Jerseyjoe B More than 1 year ago
Jerry Bailey screwed up the race when he drove Eddington up on the outside in the backstretch, causing Elliott to move earlier than he otherwise would have. Eddington couldn't possibly stay in contention after a move like that - an all out middle move which was contrary to that horse's running style.. So Bailey had nothing to gain, but he probably cost Smarty Jones the Triple Crown.
Joyce Johnson Groome More than 1 year ago
Jerry Bailey knew exactly what he was doing! They were going to press Smarty all the way and hope that he couldn't do the 1 1/2 miles! The fractions, as fast as they were, it was a perfect set up for Birdstone! Smarty had a big bullseye on his butt and everyone knew it! Would have been great for the industry, too! Idiots!
Perl More than 1 year ago
A lot of people criticize Elliott for his ride on Smarty in the Belmont, but I just think he was in a tough situation. The horse got pushed through a 1:35 mile. I suppose Elliott could have tried to reserve him behind Eddington and Rock Hard 10, but I don't think the result would have been different. Smarty Jones wasn't a true stayer. He was just a freak talent who was able to carry his speed a long way. As is, he ran a great race in the Belmont and was caught by the underrated Birdstone, a horse who broke his maiden at first asking at SAR by 15 lengths, won the Champagne, Belmont, and Travers, and has sired two classic winners already.
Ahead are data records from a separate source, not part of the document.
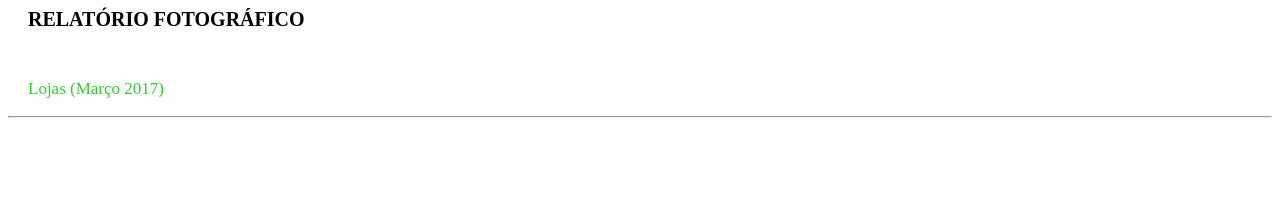
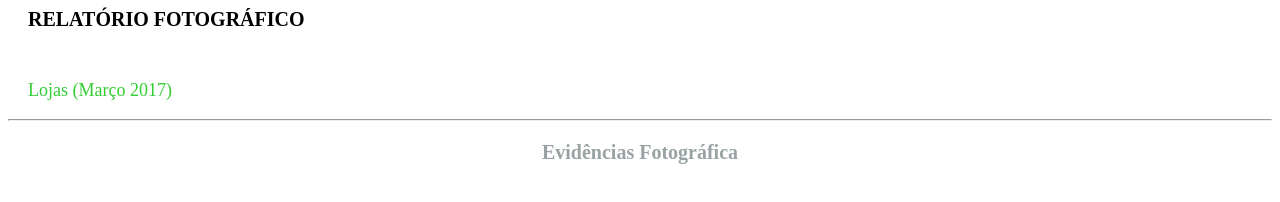
Before and after one commit to thaisaarau/Produttivo-Test, a plain HTML site: page index.html in a window 1280 px wide. Drawn offline with Linux system fonts and the light colour scheme.

Commit message:
Criado Subtitulo

```diff
--- a/index.html
+++ b/index.html
@@ -8,11 +8,12 @@
 	<body>
 	<header>
 			<h1 class="titulo-principal">RELATÓRIO FOTOGRÁFICO</h1> <br/>
-			<p class = cabeçalho> Lojas (Março 2017)</p>
+			<p class="cabecalho"> Lojas (Março 2017)</p>
 			<hr></hr>
 	</header>
 
-
+	<div>
+		<p id="missao"><strong> Evidências Fotográfica </p> </strong>
 
 	</body>
 </html>
--- a/style3.css
+++ b/style3.css
@@ -6,10 +6,16 @@
 
 }
 
-.cabeçalho {
+.cabecalho {
 
    	padding-left: 20px;
-   	font-size : 17px;
+   	font-size : 18px;
    	color: #32CD32;
 
 }
+#missao{
+	text-align: center;
+	font-size : 20px;
+	color: #99A3A4 ;
+
+}
```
steve szymanski More than 1 year ago
Let's be homest. Elliott had him too close to a fast pace and was worried more of losing that of how to ride. In the end i made a small fortune on that exacta. Gotta love the ride Elliott gave, but feel bad for the stupid connections for hiring a jockey that was obviously a cut below the other riders. They sucked him in and he fell for it hook, line and sinker.
Bellwether4U More than 1 year ago
Lets be honest...YAFOS...